And part of his journey into “believable human being” is due to a willingness of the writing staff to allow for more than a one-note character (too bad the same wasn’t allowed for Sabrina Lloyd). But part of it, too, is because Cleavant Derricks is a truly amazing actor who can take the worst material ever and elevate it to the sublime.


Season Four may not be perfect, but the decision to make Rembrandt a Wounded Survivor was the absolute best one it could have taken. No one else could have handled it. Kari could have tried— she’d have failed, but she’d have tried. Jerry’s past caring enough to work with that. Charlie doesn’t count. But Cleavant cares. And so Rembrandt grows. Rembrandt grows, and he does so naturally. It’s why Rembrandt awkwardly hitting on Grace isn’t creepy— because it’s a shade of the Remmy we first met.


All of this is to say that Rembrandt is a broken man. And if his shaky belief in God is what gets him through the day, then who am I to judge him in that?



All My Friends, Nothing But Blood & Meat (Slidecage).

Screen shot 2013-02-08 at 6.55.37 PMThis week on Sliders:

The Slidecage changes you. But it’s changed the Kromaggs for the better. The humans— the people we’re supposed to root for— they’ve devolved. Which would be fine, but I’m not sure that’s really what we’re supposed to take away from this episode.


Still, there’s the quiet moment where Rembrandt watched Jules and Kolitar embrace, and he is clearly moved, but also equally ashamed and confused by that swell of emotion. Which sets us up for actual progress in the ‘arc’ of Rembrandt getting over his captivity. Which, frankly, should be the entire arc of the season. Instead, we’re ‘treated’ with another tag in Leisure World, where Rembrandt is sad that he tried to kill Quinn.

Which is a pointless, irritating scene. After all, Rembrandt was brainwashed when he tried to kill Quinn. When the spell wore off, he clearly had no memory of it. So what the tag implies is that the other sliders told him about his ‘betrayal,’ in a way that still allowed him to feel guilty about it. Which is A) cruel.
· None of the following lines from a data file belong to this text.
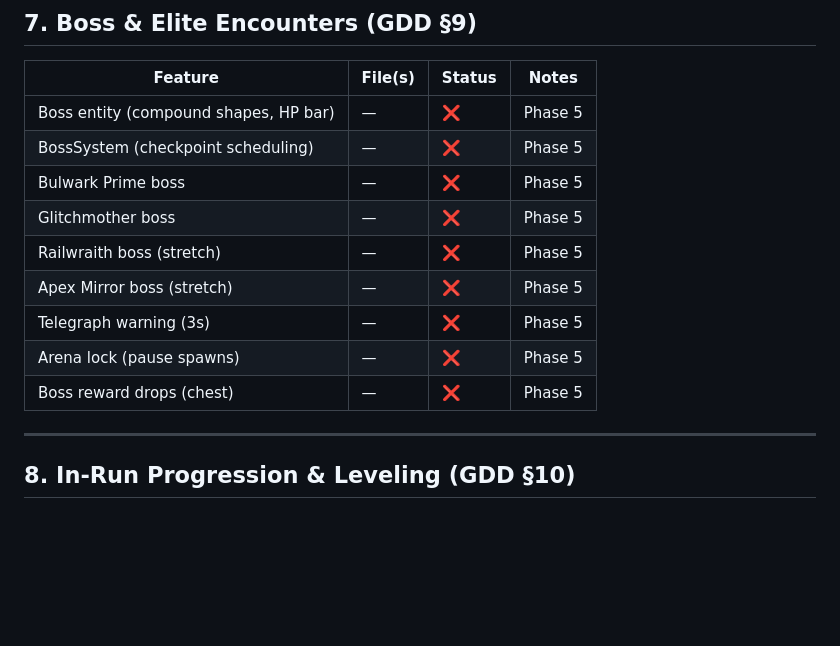
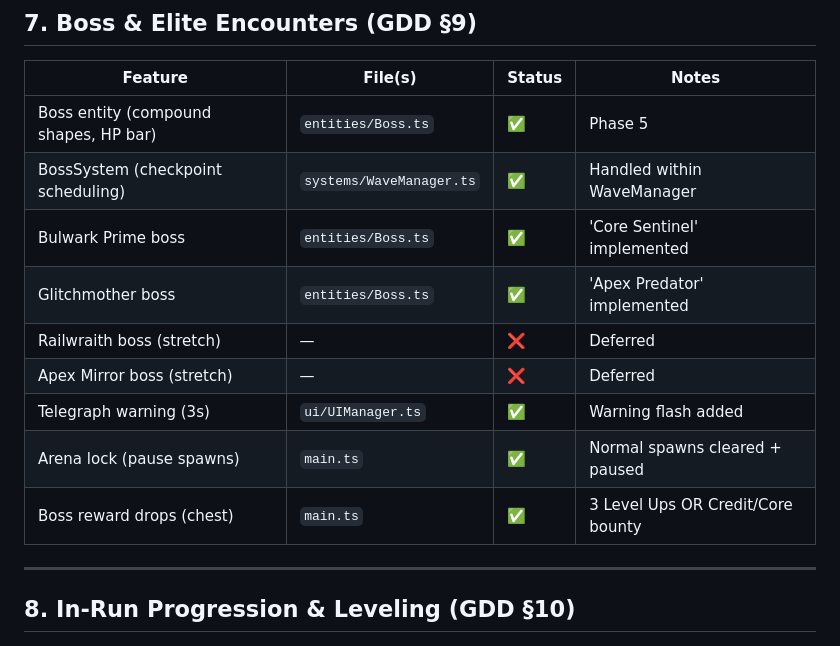
Before and after one commit to Lkushwah/apex-swarm, a Markdown page: apex-swarm-web/IMPLEMENTATION_STATUS.md, the part around one of its changes. GitHub-like rendering; blank space fills up the shorter version.

Commit message:
docs: Update implementation status for Phase 5

```diff
--- a/apex-swarm-web/IMPLEMENTATION_STATUS.md
+++ b/apex-swarm-web/IMPLEMENTATION_STATUS.md
@@ -109,15 +109,15 @@ Legend: ✅ Implemented | 🔧 In Progress | ❌ Not Started | ⚠️ Partial/Bu
 
 | Feature | File(s) | Status | Notes |
 |---|---|---|---|
-| Boss entity (compound shapes, HP bar) | — | ❌ | Phase 5 |
-| BossSystem (checkpoint scheduling) | — | ❌ | Phase 5 |
-| Bulwark Prime boss | — | ❌ | Phase 5 |
-| Glitchmother boss | — | ❌ | Phase 5 |
-| Railwraith boss (stretch) | — | ❌ | Phase 5 |
-| Apex Mirror boss (stretch) | — | ❌ | Phase 5 |
-| Telegraph warning (3s) | — | ❌ | Phase 5 |
-| Arena lock (pause spawns) | — | ❌ | Phase 5 |
-| Boss reward drops (chest) | — | ❌ | Phase 5 |
+| Boss entity (compound shapes, HP bar) | `entities/Boss.ts` | ✅ | Phase 5 |
+| BossSystem (checkpoint scheduling) | `systems/WaveManager.ts` | ✅ | Handled within WaveManager |
+| Bulwark Prime boss | `entities/Boss.ts` | ✅ | 'Core Sentinel' implemented |
+| Glitchmother boss | `entities/Boss.ts` | ✅ | 'Apex Predator' implemented |
+| Railwraith boss (stretch) | — | ❌ | Deferred |
+| Apex Mirror boss (stretch) | — | ❌ | Deferred |
+| Telegraph warning (3s) | `ui/UIManager.ts` | ✅ | Warning flash added |
+| Arena lock (pause spawns) | `main.ts` | ✅ | Normal spawns cleared + paused |
+| Boss reward drops (chest) | `main.ts` | ✅ | 3 Level Ups OR Credit/Core bounty |
 
 ---
 
```
Also changed, not shown: other parts of apex-swarm-web/IMPLEMENTATION_STATUS.md (+1 -1 lines).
And B) it denies us the opportunity for a killer scene down the road— imagine if Rembrandt’s revelation about Kromagg Love inspired an about face of feeling in him, only to have it undermined by the revelation that he had been brainwashed into murdering his friend?


Plus, the Leisure World tag is bizarre because it seems like it’s written by someone who didn’t watch the episode. Sure, the line about Rembrandt’s heart being too strong for Kromagg Influence is cute, but it had nothing to do with Rembrandt’s heart. Jules broke the spell. Jules and Jules alone. Rembrandt was powerless. Which is wayyyyy more interesting than a shitty “power of love” message that the episode tries to force down our throats.

This episode isn’t really about love. It’s kind of about hate.


That’s what this entire show has become.




Five In The Hand, White Soul Man (O Brother, Where Art Thou?)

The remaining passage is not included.